Reporting Mary Bubala
BALTIMORE (WJZ) –Civil rights, social justice and some controversy. Baltimore is remembering former state Senator Clarence Mitchell III, who died Thursday after a battle with lung cancer at age 72.
Mary Bubala has his story.
Clarence Mitchell III was elected to the Maryland House of Delegates at age 23.
He went on to to serve in the Senate for 20 years, carrying on the equal rights legacy of his father Clarence Mitchell Jr. Baltimore’s circuit court building is named for him and the Mitchell name is synonymous with civil rights.
“I got a lot of being able to fight and stand up and have a voice of my own from him,” said his son Clarence Mitchell IV.
Mitchell IV, known as C4 to WBAL radio listeners, spoke about his father’s legacy on the air Thursday morning.
“Don’t make my father larger or smaller in life than he actually was,” he said. “He saw wrong and tried to make it right. He saw pain and tried to heal it. He saw racism and tried to stop it.”
Clarence Mitchell III’s life did involve some controversy.
In 1987, he was convicted of influence peddling and served 16 months in federal prison. But he didn’t go down without a fight.
“People are upset by the Joint Center for Political Studies revelation that three out of five black elected officials in this country are under investigation by this administration,” Mitchell III once said.
But Mitchell’s legacy, according to today’s leaders, is his work advancing civil rights, including desegregation in Maryland.
Governor Martin O’Malley released the following statement:
“The City of Baltimore and the State of Maryland today lost a true public servant. Senator Mitchell dedicated his life to secure equal rights for all under the law, to help nurture and mentor a new generation of political leaders and to engage his community in the political process. He understood that there is far more that unites us than divides and that as public servants, it is our responsibility to advance the greater good. My thoughts and prayers are with the Mitchell family on this difficult day.”
“A legendary leader, a community activist, and again the glue in his family. It is a loss for the Mitchell family and a loss for our city and state,” Mayor Stephanie Rawlings-Blake said in a statement.
U.S. Senator Ben Cardin released this statement:
“I served for many years with Clarence Mitchell in the Maryland General Assembly and I saw first-hand his passion for civil rights and for making sure that his constituents got the services and resources that they needed. He helped to pave the road for many African-American leaders who followed him, and I join the community in mourning his passing.”

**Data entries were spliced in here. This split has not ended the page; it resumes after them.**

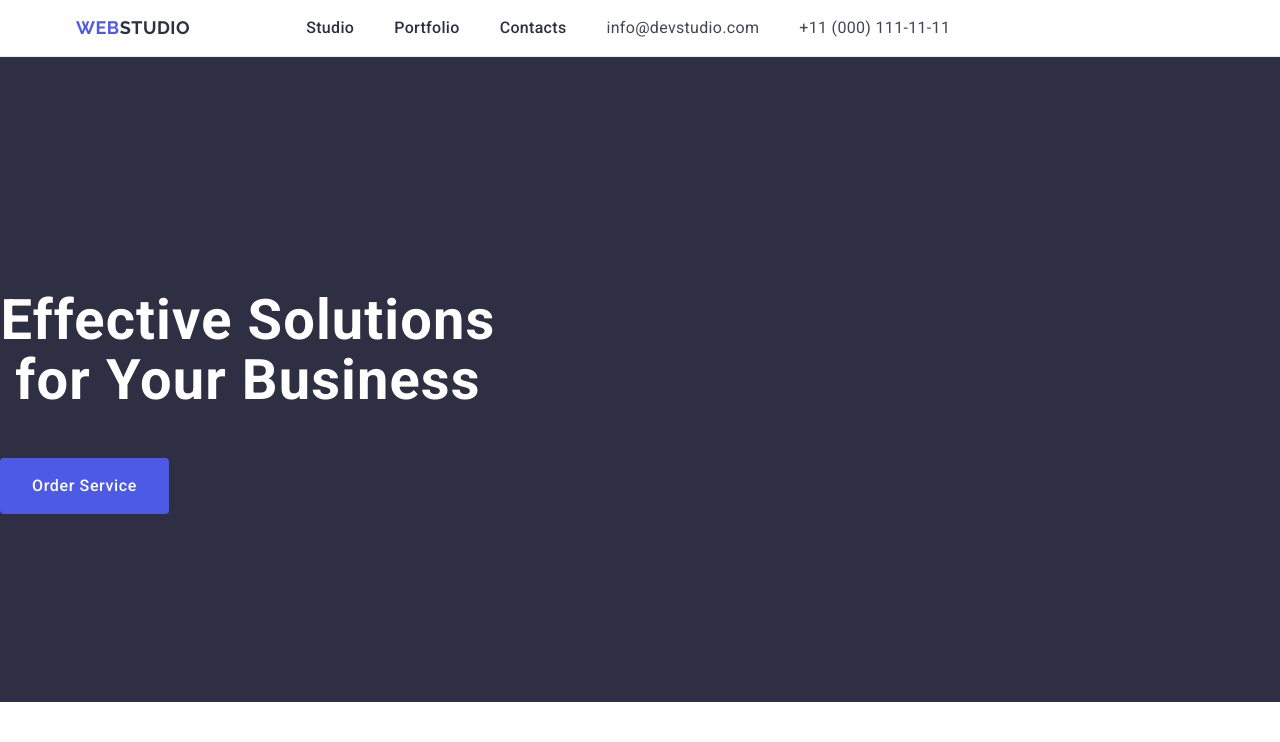
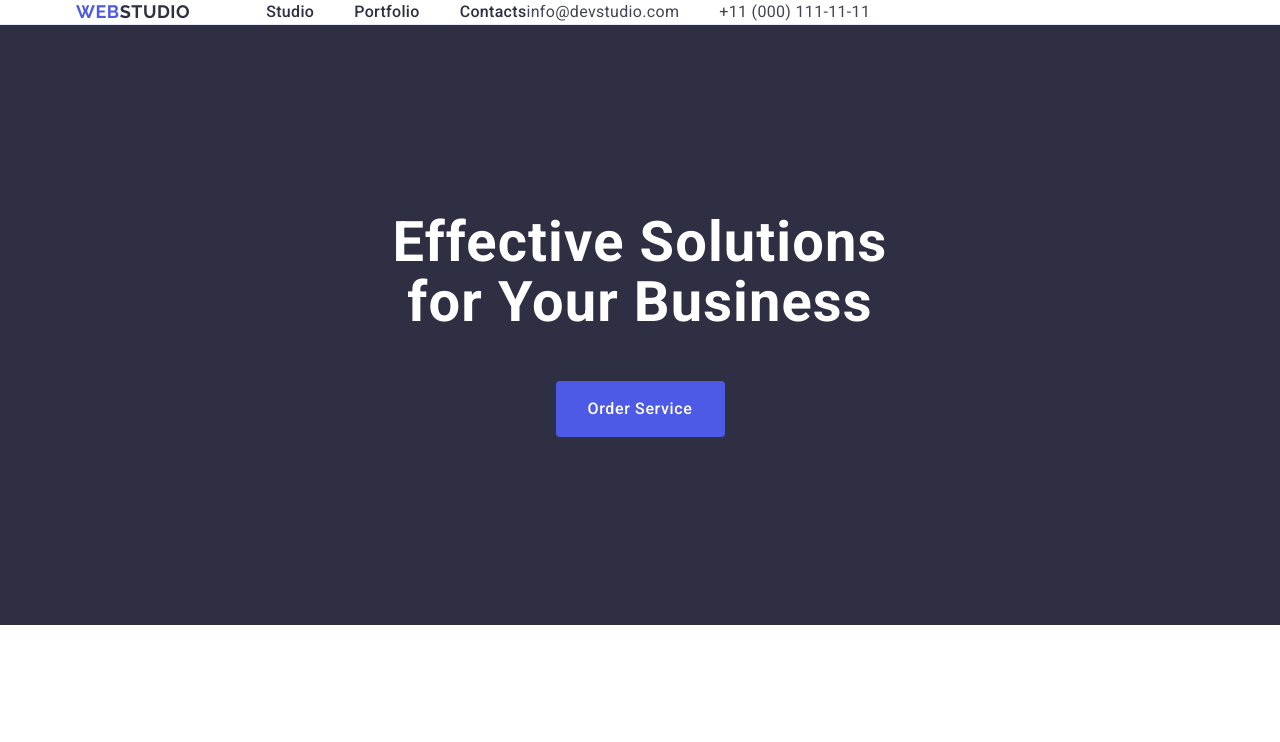
Before and after one commit to narozhniakmarian/goit-markup-hw-03, a plain HTML site: page index.html in a window 1280 px wide. Shown: the top 742 px of the page. Drawn offline with nearby package versions, Linux system fonts and the light colour scheme.

Commit message:
h1, h2, h3, h4, h5, h6, p

```diff
--- a/css/styles.css
+++ b/css/styles.css
@@ -1,3 +1,7 @@
+* {
+  box-sizing: border-box;
+}
+
 body {
   font-family: "Roboto", sans-serif;
   color: #434455;
@@ -14,6 +18,22 @@ li {
 
 img {
   display: block;
+}
+
+ul {
+  margin: 0;
+  padding: 0;
+}
+
+h1,
+h2,
+h3,
+h4,
+h5,
+h6,
+p {
+  margin: 0;
+  padding: 0;
 }
 
 .header {
@@ -108,9 +128,10 @@ img {
 /* section1 */
 
 
-.hero {
+.hero .container {
   padding: 188px 0;
   background-color: #2e2f42;
+  padding: 188px 0 188px 0;
 }
 
 .hero-title {
@@ -122,6 +143,9 @@ img {
   letter-spacing: 0.02em;
   text-align: center;
   color: white;
+  margin-left: auto;
+  margin-right: auto;
+  margin-bottom: 48px;
 }
 
 .hero-btn {
@@ -135,6 +159,8 @@ img {
   display: block;
   min-width: 169px;
   height: 56px;
+  margin-left: auto;
+  margin-right: auto;
   border: none;
   cursor: pointer;
   border-radius: 4px;
@@ -153,7 +179,7 @@ img {
 
 /* section2 */
 
-.feature {
+.feature .container {
   padding: 120px 0 120px;
 }
 
@@ -199,7 +225,7 @@ img {
 }
 
 /* section3 */
-.team {
+.team .container {
   padding: 120px 0;
   background-color: #f4f4fd;
 }
@@ -250,7 +276,7 @@ img {
 }
 
 /* section4 */
-.portfolio {
+.portfolio .container {
   padding-top: 120px;
   padding-bottom: 120px;
 }
```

Senator Mitchell also served as an adviser to presidents Kennedy, Johnson and Carter. He was also an early supporter of President Barack Obama.
Funeral arrangements have not yet been announced.